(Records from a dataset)

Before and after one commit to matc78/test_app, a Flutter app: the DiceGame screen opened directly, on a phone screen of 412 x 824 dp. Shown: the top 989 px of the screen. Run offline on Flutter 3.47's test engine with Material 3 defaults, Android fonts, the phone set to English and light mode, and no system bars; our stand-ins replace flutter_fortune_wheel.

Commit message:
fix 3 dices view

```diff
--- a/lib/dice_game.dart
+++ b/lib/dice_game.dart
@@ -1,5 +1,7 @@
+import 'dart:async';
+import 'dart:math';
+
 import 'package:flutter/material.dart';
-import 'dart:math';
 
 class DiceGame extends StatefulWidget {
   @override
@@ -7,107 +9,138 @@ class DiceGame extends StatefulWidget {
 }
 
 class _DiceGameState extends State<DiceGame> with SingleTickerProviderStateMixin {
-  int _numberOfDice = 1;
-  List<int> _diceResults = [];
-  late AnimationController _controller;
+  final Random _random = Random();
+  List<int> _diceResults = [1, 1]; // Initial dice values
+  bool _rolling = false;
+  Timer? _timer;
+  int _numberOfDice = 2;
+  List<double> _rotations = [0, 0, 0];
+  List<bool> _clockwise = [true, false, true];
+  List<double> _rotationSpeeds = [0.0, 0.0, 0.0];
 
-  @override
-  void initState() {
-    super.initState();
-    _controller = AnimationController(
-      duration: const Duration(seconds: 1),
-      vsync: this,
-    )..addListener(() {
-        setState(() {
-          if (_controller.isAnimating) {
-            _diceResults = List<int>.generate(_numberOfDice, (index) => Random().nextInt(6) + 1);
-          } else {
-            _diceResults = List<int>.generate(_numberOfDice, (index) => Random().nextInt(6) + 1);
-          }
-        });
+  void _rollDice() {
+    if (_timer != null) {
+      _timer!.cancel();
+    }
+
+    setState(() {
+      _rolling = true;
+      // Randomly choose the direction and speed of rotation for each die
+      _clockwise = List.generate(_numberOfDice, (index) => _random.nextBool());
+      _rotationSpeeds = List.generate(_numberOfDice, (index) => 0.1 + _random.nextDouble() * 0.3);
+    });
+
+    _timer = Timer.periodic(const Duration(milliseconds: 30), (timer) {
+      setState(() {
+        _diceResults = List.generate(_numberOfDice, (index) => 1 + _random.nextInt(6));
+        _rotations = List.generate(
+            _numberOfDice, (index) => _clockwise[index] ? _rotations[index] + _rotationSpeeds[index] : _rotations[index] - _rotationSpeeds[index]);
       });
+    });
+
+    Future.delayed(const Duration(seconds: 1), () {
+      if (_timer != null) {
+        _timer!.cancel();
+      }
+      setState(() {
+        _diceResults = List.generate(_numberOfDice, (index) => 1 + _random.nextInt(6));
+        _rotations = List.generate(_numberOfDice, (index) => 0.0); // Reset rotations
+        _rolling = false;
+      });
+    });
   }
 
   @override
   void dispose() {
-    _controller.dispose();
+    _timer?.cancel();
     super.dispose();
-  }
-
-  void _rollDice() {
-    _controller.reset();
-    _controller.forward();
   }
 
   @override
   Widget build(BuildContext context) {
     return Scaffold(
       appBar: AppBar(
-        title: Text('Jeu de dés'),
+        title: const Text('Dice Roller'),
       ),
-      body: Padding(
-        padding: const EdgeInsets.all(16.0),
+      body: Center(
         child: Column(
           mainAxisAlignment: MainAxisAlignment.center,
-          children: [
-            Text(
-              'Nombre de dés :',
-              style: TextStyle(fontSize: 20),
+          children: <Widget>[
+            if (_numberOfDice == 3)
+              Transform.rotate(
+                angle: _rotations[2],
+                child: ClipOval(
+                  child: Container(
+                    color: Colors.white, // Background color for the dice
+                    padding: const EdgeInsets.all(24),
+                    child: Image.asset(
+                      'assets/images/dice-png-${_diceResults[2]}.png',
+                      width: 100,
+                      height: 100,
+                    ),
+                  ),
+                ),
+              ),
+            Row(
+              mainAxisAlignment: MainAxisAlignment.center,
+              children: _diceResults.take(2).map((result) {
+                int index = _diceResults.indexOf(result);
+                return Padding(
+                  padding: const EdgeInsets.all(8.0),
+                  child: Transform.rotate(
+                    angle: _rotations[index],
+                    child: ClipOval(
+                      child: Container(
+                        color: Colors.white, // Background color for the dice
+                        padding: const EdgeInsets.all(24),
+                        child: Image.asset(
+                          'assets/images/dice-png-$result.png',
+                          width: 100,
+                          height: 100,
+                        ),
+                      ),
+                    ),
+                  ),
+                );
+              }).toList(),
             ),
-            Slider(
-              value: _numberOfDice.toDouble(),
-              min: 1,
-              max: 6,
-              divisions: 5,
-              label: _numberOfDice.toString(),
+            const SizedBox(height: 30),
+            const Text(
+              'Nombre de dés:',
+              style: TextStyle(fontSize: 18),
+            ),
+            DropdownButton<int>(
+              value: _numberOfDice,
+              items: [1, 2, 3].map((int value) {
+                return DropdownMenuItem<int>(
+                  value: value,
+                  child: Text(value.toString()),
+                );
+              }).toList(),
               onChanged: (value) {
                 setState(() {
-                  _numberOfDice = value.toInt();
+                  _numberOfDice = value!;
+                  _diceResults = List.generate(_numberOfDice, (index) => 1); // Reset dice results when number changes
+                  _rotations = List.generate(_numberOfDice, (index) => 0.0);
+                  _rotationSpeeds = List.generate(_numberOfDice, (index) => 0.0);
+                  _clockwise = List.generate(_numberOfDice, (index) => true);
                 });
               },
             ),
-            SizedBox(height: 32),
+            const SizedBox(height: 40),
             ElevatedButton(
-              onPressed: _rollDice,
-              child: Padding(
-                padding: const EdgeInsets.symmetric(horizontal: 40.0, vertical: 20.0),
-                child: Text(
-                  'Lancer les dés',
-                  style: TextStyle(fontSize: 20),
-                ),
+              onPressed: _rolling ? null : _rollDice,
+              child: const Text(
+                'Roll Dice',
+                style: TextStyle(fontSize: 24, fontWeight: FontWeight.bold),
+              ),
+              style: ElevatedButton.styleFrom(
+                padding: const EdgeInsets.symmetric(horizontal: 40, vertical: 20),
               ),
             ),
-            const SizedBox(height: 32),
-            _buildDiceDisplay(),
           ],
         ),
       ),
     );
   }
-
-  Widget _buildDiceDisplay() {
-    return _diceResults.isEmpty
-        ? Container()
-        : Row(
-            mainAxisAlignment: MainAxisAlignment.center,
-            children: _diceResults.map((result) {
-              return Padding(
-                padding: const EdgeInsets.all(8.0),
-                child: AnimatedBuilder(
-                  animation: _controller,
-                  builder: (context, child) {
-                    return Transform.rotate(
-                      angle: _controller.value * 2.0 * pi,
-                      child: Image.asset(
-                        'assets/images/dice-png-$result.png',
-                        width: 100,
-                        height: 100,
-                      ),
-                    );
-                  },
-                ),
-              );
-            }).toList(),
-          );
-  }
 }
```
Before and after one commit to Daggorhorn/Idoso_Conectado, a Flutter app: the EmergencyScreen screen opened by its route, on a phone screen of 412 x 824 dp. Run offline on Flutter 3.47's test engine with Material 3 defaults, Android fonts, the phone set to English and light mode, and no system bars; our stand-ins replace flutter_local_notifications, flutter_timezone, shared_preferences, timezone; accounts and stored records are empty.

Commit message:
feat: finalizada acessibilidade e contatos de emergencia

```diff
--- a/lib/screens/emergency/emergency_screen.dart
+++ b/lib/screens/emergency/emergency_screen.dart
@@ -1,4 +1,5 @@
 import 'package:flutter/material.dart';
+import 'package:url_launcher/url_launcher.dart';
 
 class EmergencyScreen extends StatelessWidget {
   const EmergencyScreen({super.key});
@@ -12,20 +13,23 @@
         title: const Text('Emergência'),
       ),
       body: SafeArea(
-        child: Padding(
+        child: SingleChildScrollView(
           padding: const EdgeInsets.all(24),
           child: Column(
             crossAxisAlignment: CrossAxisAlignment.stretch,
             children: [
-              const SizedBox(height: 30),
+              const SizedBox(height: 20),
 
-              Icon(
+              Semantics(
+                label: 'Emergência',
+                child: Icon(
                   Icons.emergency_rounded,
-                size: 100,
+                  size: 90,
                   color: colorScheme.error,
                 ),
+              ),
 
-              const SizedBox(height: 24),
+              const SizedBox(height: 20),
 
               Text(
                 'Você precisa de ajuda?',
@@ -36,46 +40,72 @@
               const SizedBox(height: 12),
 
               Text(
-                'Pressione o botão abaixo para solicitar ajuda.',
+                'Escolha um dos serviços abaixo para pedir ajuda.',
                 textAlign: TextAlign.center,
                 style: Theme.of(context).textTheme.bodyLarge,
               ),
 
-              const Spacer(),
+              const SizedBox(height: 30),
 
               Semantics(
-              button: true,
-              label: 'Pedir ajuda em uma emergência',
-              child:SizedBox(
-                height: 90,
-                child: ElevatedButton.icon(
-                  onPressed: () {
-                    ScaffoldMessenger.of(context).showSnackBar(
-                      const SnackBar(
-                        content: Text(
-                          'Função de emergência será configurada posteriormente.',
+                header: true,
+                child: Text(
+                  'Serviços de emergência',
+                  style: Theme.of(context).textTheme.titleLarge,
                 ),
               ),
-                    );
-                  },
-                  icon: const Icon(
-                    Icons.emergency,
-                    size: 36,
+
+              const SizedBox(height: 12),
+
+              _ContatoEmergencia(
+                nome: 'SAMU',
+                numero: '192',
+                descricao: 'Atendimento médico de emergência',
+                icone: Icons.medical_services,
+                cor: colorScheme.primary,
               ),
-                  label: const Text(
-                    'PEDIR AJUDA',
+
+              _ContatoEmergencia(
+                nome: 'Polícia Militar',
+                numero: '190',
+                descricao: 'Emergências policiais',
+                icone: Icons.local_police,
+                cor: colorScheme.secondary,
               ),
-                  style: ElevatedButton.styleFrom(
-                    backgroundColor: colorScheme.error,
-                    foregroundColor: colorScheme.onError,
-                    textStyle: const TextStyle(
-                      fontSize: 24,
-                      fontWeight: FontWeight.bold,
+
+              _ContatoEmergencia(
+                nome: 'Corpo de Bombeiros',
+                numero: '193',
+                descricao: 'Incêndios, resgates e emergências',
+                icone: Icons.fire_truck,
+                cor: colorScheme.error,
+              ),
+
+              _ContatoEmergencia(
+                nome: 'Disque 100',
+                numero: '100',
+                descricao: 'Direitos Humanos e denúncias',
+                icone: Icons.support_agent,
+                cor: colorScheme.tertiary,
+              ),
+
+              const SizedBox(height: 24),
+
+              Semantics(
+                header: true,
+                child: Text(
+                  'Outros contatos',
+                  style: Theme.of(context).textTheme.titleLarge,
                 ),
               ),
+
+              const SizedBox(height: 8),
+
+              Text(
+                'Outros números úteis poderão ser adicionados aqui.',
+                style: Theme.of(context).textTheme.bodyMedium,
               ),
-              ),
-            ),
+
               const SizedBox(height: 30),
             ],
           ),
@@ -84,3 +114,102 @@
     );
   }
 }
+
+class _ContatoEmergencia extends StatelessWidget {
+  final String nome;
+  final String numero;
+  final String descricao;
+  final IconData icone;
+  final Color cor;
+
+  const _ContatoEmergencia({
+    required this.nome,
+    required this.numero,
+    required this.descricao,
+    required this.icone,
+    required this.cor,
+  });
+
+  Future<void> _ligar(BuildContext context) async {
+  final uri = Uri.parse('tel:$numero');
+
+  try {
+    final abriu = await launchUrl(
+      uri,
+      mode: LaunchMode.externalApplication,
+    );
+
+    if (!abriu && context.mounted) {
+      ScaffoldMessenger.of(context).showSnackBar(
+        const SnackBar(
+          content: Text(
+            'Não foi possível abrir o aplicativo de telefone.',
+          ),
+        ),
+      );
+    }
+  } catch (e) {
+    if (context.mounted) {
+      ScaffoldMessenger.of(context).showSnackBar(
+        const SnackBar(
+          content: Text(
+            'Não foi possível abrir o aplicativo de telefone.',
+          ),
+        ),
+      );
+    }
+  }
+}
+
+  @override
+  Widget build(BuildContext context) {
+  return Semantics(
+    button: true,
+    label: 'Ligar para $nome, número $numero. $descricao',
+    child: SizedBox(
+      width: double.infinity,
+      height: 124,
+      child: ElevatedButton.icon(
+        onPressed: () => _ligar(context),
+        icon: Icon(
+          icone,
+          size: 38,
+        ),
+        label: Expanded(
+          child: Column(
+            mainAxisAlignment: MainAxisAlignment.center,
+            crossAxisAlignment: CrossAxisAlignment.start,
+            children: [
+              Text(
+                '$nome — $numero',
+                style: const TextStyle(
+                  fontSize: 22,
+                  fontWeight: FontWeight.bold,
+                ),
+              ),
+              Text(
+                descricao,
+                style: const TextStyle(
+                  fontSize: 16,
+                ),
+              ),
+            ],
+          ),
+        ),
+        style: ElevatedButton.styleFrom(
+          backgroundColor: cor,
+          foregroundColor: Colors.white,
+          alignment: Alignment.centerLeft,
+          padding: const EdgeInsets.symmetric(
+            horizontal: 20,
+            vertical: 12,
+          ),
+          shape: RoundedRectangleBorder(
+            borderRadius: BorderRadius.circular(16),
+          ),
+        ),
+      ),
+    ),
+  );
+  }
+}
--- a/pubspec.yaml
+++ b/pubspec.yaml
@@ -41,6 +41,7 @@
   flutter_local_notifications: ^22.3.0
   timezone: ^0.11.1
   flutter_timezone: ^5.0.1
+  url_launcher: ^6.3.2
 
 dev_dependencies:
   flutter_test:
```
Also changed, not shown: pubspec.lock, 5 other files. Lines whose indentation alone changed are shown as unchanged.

__WHAT TO PRODUCE__
Wherever the word "generate" appears in the data, return the whole line.

__ANSWER SECTION__
-            _diceResults = List<int>.generate(_numberOfDice, (index) => Random().nextInt(6) + 1);
-            _diceResults = List<int>.generate(_numberOfDice, (index) => Random().nextInt(6) + 1);
+      _clockwise = List.generate(_numberOfDice, (index) => _random.nextBool());
+      _rotationSpeeds = List.generate(_numberOfDice, (index) => 0.1 + _random.nextDouble() * 0.3);
+        _diceResults = List.generate(_numberOfDice, (index) => 1 + _random.nextInt(6));
+        _rotations = List.generate(
+        _diceResults = List.generate(_numberOfDice, (index) => 1 + _random.nextInt(6));
+        _rotations = List.generate(_numberOfDice, (index) => 0.0); // Reset rotations
+                  _diceResults = List.generate(_numberOfDice, (index) => 1); // Reset dice results when number changes
+                  _rotations = List.generate(_numberOfDice, (index) => 0.0);
+                  _rotationSpeeds = List.generate(_numberOfDice, (index) => 0.0);
+                  _clockwise = List.generate(_numberOfDice, (index) => true);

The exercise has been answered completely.